Patterns and adaptive trends of life forms, life strategies and ecomorphological structures in tropical epiphytic bryophytes a pantropical synopsis
Kürschner, Harald; Frey, Wolfgang; Parolly, Gerald

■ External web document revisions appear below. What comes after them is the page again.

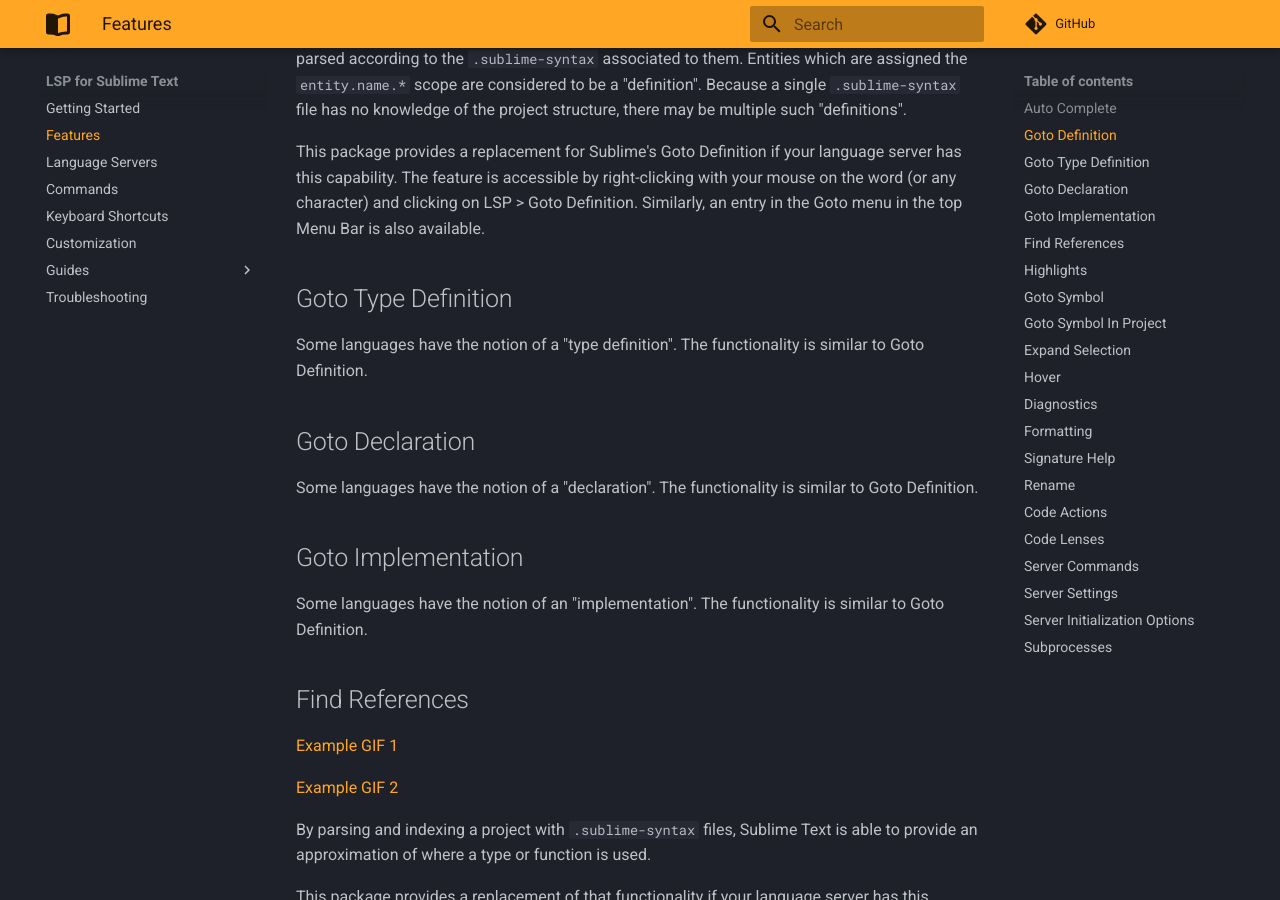
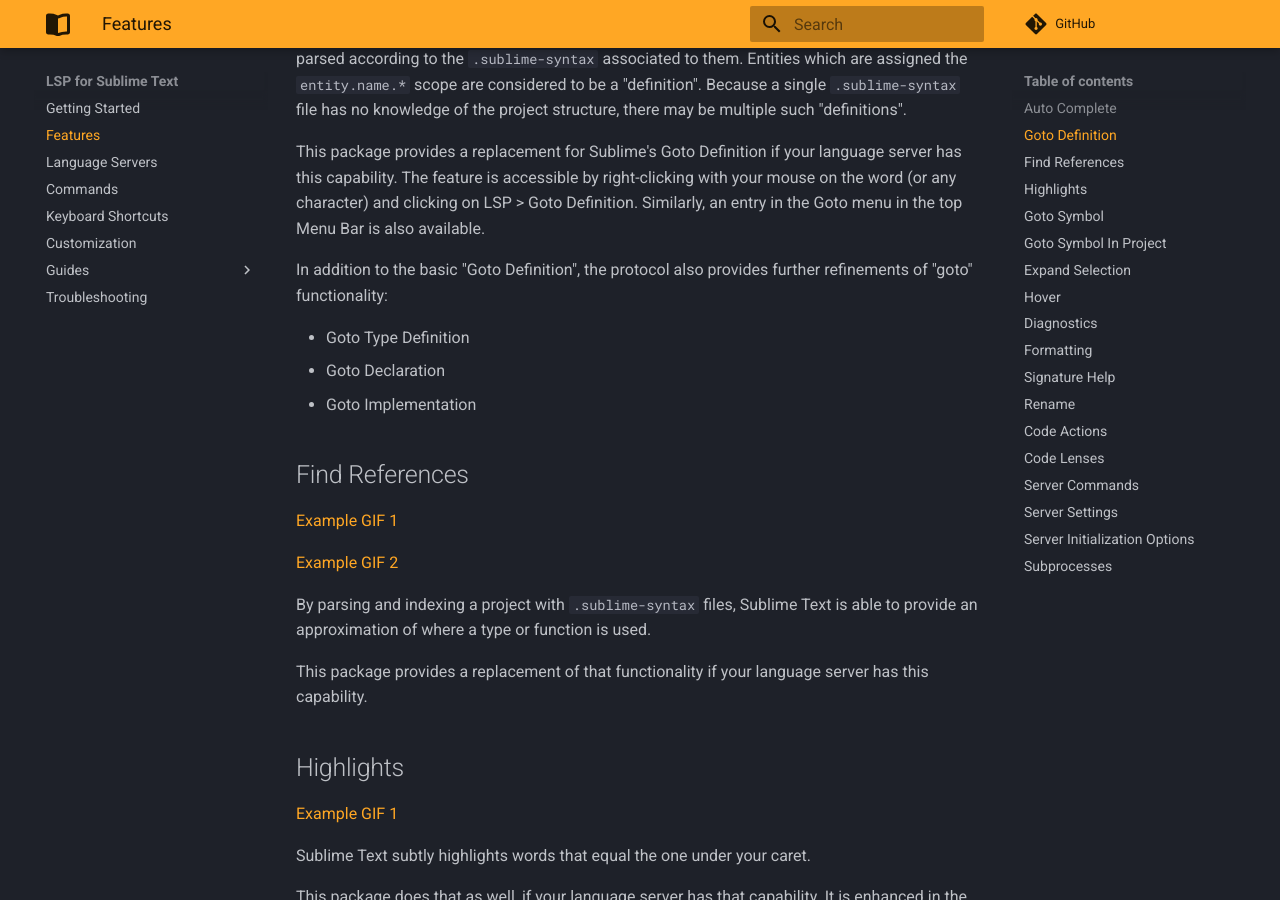
Before and after one commit to sublimelsp/LSP, an MkDocs documentation site: the page built from docs/src/features.md, in a window 1280 px wide and 900 px high, scrolled down 872 px. Built offline with MkDocs 1.6.1 and Material for MkDocs 9.7.7, drawn with Linux system fonts in a browser that asks for light colours; comment, search, counter and statistics services are not loaded.

Commit message:
merge 'definition', 'type definition', 'declaration', 'implementation'

```diff
--- a/docs/src/features.md
+++ b/docs/src/features.md
@@ -25,17 +25,11 @@
 
 This package provides a replacement for Sublime's Goto Definition if your language server has this capability. The feature is accessible by right-clicking with your mouse on the word (or any character) and clicking on LSP > Goto Definition. Similarly, an entry in the Goto menu in the top Menu Bar is also available.
 
-## Goto Type Definition
+In addition to the basic "Goto Definition", the protocol also provides further refinements of "goto" functionality:
 
-Some languages have the notion of a "type definition". The functionality is similar to Goto Definition.
-
-## Goto Declaration
-
-Some languages have the notion of a "declaration". The functionality is similar to Goto Definition.
-
-## Goto Implementation
-
-Some languages have the notion of an "implementation". The functionality is similar to Goto Definition.
+- Goto Type Definition
+- Goto Declaration
+- Goto Implementation
 
 ## Find References
 
```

This first pantropical survey of distributional patterns of life forms, life strategies, and ecomorphological structures of trunk-epiphytic bryophytes along altitudinal transects in Southeast Asia, Africa, and South America, clearly revealed distinct common adaptive trends which occur regardless of familial relationships and differing species assemblages of the communities. They can be summarized as "functional types" characterizing the different communities of the altitudinal belts. Mat forming "passive" Perennial stayers and Perennial shuttle species with a uniform common "basic architecture" dominate the communities of the tropical lowland and submontane belt. This "functional type" is replaced in the cooler and more humid montane rain forests mainly by fan and weft forming "vegetative" Perennial stayers and Perennial shuttle species with an increased reliance on propagules and clonal growth for population maintenance. They show various ecomorphological structures for an effective and rapid condensation of water vapour from the fogs (e. g., fog-stripping by ciliate leaves), and for water storage and conduction. Within the more open, upper montane forests and oreal ericaceous woodland, where the epiphytes grow under increasingly xeric conditions, short turf, tall turf and cushion forming "generative" Perennial stayers and Perennial shuttle species predominate, characterized additionally by structures such as an abundant rhizoid tomentum and the development of an internal central strand. A third main life strategy category, the Colonists strategy, clearly is of no importance in undisturbed epiphytic communities of the tropics and is, if present, restricted to secondary forests. It can be seen as an indicator of disturbance. These adaptive trends occur worldwide and impressively demonstrate that life forms, life strategies and ecomorphological structures of tropical trunk-epiphytic bryophytes are co-evolved adaptive traits that evolved convergently under similar environmental pressures.